-- Exercise details --
Everything from the line containing "E --> K[Unified" to the last line of the data below should be copied word for word, and nothing else.

-- Data to use --

BEGIN

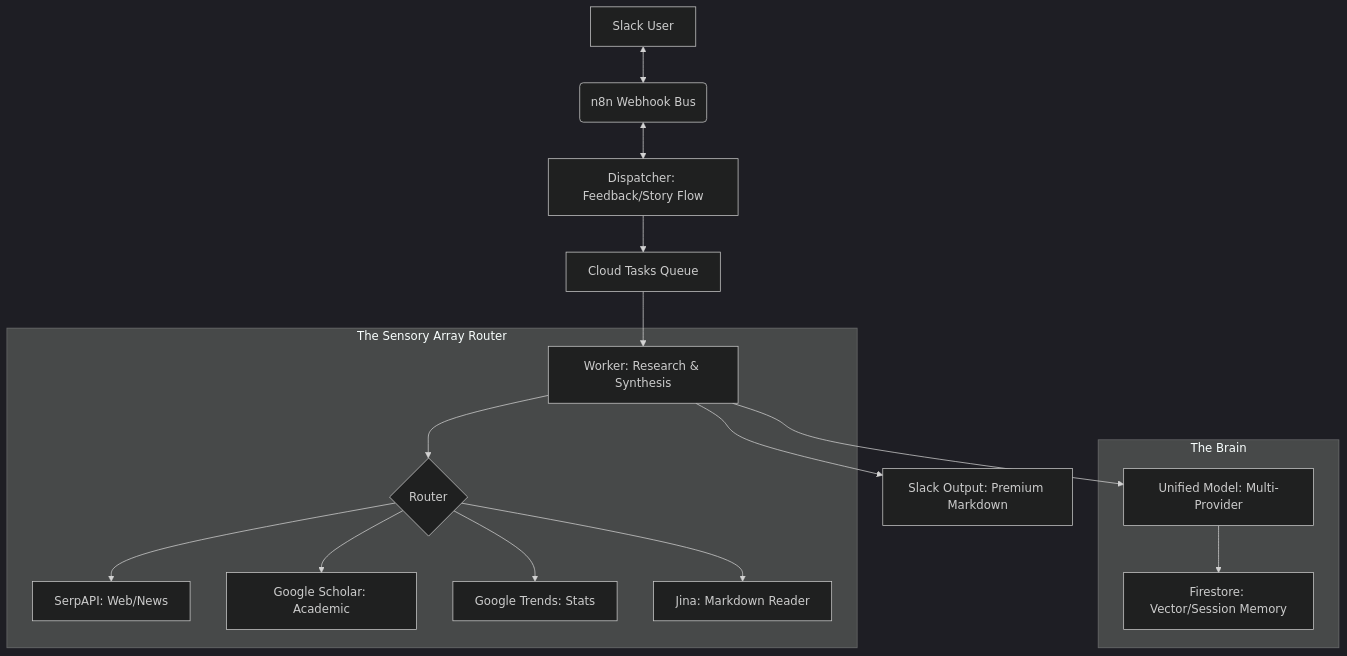
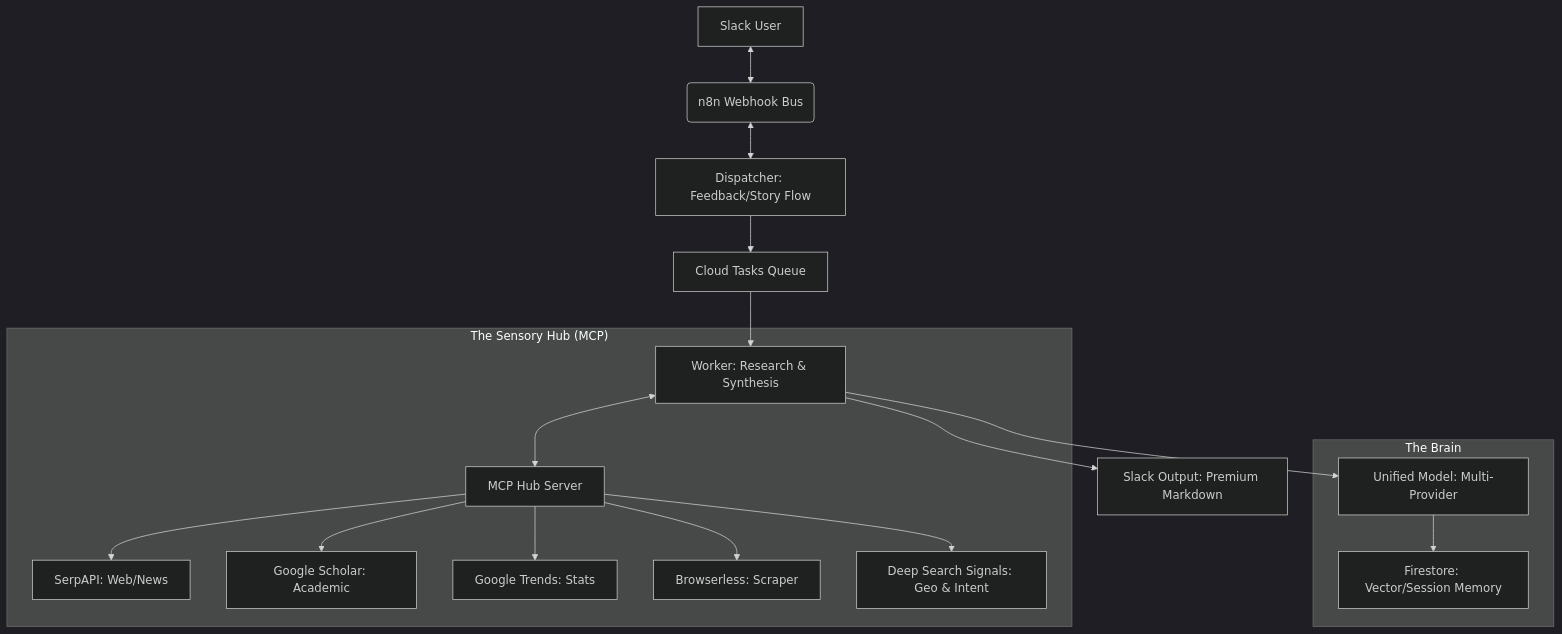
The diagram in README.md (cephasoo/google-adk-aeo-v2), drawn with Mermaid (dark theme) before and after one commit. The commit also changed other lines of this file and 6 other files, not shown here.

Commit message:
feat: Implement modular MCP Sensory Hub and Multi-Region Intelligence. Refine Sonnet & Prose persona for natural language and ADK compliance.

````diff
--- a/README.md
+++ b/README.md
@@ -23,22 +24,23 @@
 ```mermaid
 graph TD
     A[Slack User] <--> B(n8n Webhook Bus)
     B <--> C[Dispatcher: Feedback/Story Flow]
     C --> D[Cloud Tasks Queue]
     D --> E[Worker: Research & Synthesis]
     
-    subgraph "The Sensory Array Router"
-        E --> F{Router}
+    subgraph "The Sensory Hub (MCP)"
+        E <--> F[MCP Hub Server]
         F --> G[SerpAPI: Web/News]
         F --> H[Google Scholar: Academic]
         F --> I[Google Trends: Stats]
-        F --> J[Jina: Markdown Reader]
+        F --> J[Browserless: Scraper]
+        F --> L[Deep Search Signals: Geo & Intent]
     end
 
     subgraph "The Brain"
         E --> K[Unified Model: Multi-Provider]
-        K --> L[Firestore: Vector/Session Memory]
+        K --> M[Firestore: Vector/Session Memory]
     end
     
-    E --> M[Slack Output: Premium Markdown]
+    E --> N[Slack Output: Premium Markdown]
 ```
````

END

-- Exercise result --
         E --> K[Unified Model: Multi-Provider]
-        K --> L[Firestore: Vector/Session Memory]
+        K --> M[Firestore: Vector/Session Memory]
     end
     
-    E --> M[Slack Output: Premium Markdown]
+    E --> N[Slack Output: Premium Markdown]
 ```
````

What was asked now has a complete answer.